▶ _ASSIGNMENT_
Wherever the string "Pfalz" appears in the entries below, return the line that holds it.

Top of PROVIDED RECORDS

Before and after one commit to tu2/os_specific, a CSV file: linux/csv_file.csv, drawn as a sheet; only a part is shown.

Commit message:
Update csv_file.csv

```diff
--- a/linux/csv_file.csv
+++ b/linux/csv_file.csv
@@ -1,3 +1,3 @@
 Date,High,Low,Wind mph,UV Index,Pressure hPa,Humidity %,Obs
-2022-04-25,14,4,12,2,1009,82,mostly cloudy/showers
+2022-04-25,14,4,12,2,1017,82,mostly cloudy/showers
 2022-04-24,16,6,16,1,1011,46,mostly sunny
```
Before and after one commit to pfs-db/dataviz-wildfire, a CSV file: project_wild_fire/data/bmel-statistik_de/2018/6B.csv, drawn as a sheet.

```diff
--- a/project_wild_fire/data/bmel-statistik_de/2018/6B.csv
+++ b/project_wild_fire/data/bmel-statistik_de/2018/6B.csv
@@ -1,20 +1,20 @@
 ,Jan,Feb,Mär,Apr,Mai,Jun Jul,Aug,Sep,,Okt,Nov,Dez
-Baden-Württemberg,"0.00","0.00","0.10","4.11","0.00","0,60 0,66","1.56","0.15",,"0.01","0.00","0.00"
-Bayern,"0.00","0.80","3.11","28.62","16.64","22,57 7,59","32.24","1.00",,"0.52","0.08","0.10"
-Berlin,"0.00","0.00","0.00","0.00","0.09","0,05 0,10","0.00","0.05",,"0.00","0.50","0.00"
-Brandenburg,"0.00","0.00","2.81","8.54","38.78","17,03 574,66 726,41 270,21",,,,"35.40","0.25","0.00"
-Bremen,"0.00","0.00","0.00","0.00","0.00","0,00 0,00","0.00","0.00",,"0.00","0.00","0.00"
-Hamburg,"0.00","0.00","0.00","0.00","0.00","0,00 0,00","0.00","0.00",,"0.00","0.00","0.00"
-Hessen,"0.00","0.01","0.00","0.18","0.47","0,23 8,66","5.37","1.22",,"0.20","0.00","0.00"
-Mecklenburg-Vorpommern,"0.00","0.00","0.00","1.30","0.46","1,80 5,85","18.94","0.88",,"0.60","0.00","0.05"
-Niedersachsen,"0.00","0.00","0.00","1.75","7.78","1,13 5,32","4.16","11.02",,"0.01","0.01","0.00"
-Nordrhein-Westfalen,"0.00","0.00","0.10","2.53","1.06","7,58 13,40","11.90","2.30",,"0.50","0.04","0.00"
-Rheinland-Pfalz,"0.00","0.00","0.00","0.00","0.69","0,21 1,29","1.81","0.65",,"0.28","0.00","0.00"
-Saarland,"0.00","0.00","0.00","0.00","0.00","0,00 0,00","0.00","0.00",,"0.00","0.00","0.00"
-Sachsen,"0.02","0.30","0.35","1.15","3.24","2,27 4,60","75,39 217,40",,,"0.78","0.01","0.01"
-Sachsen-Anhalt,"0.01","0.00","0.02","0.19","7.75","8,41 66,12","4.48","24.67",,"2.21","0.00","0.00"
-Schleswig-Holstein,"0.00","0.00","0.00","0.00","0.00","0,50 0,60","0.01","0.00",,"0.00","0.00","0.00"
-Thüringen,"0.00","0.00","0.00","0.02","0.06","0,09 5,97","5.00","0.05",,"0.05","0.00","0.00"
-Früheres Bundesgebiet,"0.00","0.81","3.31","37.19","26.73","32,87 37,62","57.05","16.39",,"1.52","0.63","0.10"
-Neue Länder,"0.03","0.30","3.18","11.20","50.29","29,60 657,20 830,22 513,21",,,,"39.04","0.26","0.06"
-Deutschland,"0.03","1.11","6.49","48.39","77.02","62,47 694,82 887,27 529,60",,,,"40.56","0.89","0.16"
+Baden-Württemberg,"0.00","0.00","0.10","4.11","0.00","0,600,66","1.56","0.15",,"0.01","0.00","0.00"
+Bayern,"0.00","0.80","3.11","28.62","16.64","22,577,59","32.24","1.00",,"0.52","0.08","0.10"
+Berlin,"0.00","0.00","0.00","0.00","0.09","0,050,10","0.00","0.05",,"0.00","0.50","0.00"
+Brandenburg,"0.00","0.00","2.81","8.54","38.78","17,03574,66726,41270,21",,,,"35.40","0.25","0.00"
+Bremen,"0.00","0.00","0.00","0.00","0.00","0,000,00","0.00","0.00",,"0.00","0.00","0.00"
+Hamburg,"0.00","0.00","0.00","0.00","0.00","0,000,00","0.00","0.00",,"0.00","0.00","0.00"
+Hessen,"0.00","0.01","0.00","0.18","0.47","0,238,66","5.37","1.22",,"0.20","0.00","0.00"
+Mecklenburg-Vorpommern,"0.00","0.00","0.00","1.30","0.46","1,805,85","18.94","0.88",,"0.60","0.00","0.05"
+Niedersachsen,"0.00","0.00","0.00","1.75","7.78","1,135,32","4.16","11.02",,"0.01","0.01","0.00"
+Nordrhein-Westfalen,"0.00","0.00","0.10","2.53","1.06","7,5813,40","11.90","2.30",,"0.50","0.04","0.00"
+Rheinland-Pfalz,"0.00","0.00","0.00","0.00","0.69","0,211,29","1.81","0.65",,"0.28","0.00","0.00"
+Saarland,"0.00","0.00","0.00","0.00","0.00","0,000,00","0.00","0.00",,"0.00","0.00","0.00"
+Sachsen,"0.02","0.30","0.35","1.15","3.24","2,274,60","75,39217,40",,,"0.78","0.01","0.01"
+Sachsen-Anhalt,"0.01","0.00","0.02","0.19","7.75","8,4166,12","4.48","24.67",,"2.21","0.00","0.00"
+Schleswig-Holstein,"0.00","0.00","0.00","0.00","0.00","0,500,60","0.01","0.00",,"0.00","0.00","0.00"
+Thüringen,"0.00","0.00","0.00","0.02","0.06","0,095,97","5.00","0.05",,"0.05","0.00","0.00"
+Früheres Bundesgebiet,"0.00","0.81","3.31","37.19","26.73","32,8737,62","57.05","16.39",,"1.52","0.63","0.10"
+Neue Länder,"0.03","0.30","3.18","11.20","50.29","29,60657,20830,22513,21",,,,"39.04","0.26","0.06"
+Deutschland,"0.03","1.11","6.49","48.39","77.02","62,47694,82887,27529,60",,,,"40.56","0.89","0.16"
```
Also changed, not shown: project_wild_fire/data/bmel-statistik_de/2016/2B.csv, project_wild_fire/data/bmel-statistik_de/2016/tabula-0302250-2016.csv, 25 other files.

Bottom of PROVIDED RECORDS

▶ _RESULT_
-Rheinland-Pfalz,"0.00","0.00","0.00","0.00","0.69","0,21 1,29","1.81","0.65",,"0.28","0.00","0.00"
+Rheinland-Pfalz,"0.00","0.00","0.00","0.00","0.69","0,211,29","1.81","0.65",,"0.28","0.00","0.00"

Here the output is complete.